Input data:

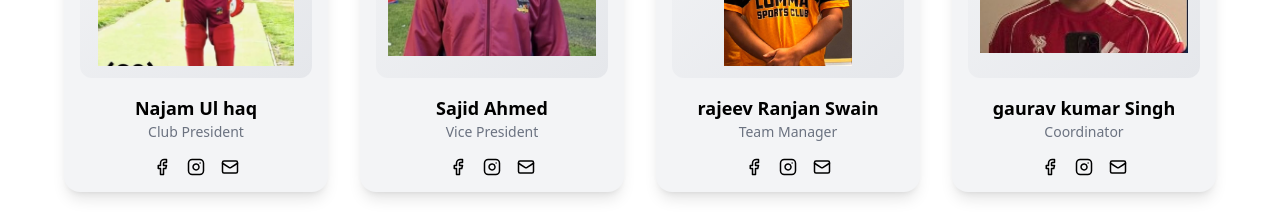
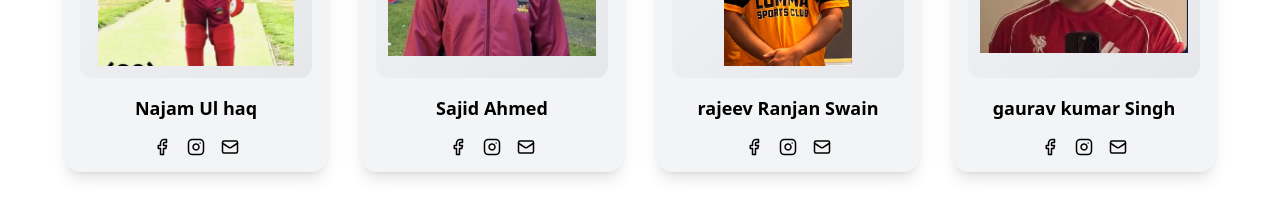
Before and after one commit to jacksyswain/lomma_sports_club, a React (Vite) app: page / in a window 1280 px wide. Shown: the part 4020-4232 px from the top of the page. Built offline with nearby package versions, Linux system fonts and the light colour scheme.

Commit message:
initial setup

```diff
--- a/src/pages/Home.jsx
+++ b/src/pages/Home.jsx
@@ -385,7 +385,7 @@ export default function Home() {
           {[
             {
               name: "Najam Ul haq",
-              role: "Club President",
+
               img: manager1,
               fb: "#",
               insta: "#",
@@ -393,7 +393,7 @@ export default function Home() {
             },
             {
               name: " Sajid Ahmed",
-              role: "Vice President",
+
               img: manager2,
               fb: "#",
               insta: "#",
@@ -401,7 +401,7 @@ export default function Home() {
             },
             {
               name: "rajeev Ranjan Swain",
-              role: "Team Manager",
+
               img: manager3,
               fb: "https://www.facebook.com/rajeev.swain.5",
               insta: "https://www.instagram.com/rajeevswain17/?hl=en",
@@ -409,7 +409,7 @@ export default function Home() {
             },
             {
               name: "gaurav kumar Singh",
-              role: "Coordinator",
+
               img: manager4,
               fb: "#",
               insta: "#",
@@ -429,7 +429,7 @@ export default function Home() {
 
               {/* Info */}
               <h3 className="mt-4 font-bold text-lg">{person.name}</h3>
-              <p className="text-gray-500 text-sm">{person.role}</p>
+
 
               {/* Social Links */}
               <div className="flex justify-center gap-4 mt-4">
```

Exercise: Give back every record exactly. Omit the pictures.

Solution below:
Before and after one commit to jacksyswain/lomma_sports_club, a React (Vite) app: page / in a window 1280 px wide. Shown: the part 4020-4232 px from the top of the page. Built offline with nearby package versions, Linux system fonts and the light colour scheme.

Commit message:
initial setup

```diff
--- a/src/pages/Home.jsx
+++ b/src/pages/Home.jsx
@@ -385,7 +385,7 @@ export default function Home() {
           {[
             {
               name: "Najam Ul haq",
-              role: "Club President",
+
               img: manager1,
               fb: "#",
               insta: "#",
@@ -393,7 +393,7 @@ export default function Home() {
             },
             {
               name: " Sajid Ahmed",
-              role: "Vice President",
+
               img: manager2,
               fb: "#",
               insta: "#",
@@ -401,7 +401,7 @@ export default function Home() {
             },
             {
               name: "rajeev Ranjan Swain",
-              role: "Team Manager",
+
               img: manager3,
               fb: "https://www.facebook.com/rajeev.swain.5",
               insta: "https://www.instagram.com/rajeevswain17/?hl=en",
@@ -409,7 +409,7 @@ export default function Home() {
             },
             {
               name: "gaurav kumar Singh",
-              role: "Coordinator",
+
               img: manager4,
               fb: "#",
               insta: "#",
@@ -429,7 +429,7 @@ export default function Home() {
 
               {/* Info */}
               <h3 className="mt-4 font-bold text-lg">{person.name}</h3>
-              <p className="text-gray-500 text-sm">{person.role}</p>
+
 
               {/* Social Links */}
               <div className="flex justify-center gap-4 mt-4">
```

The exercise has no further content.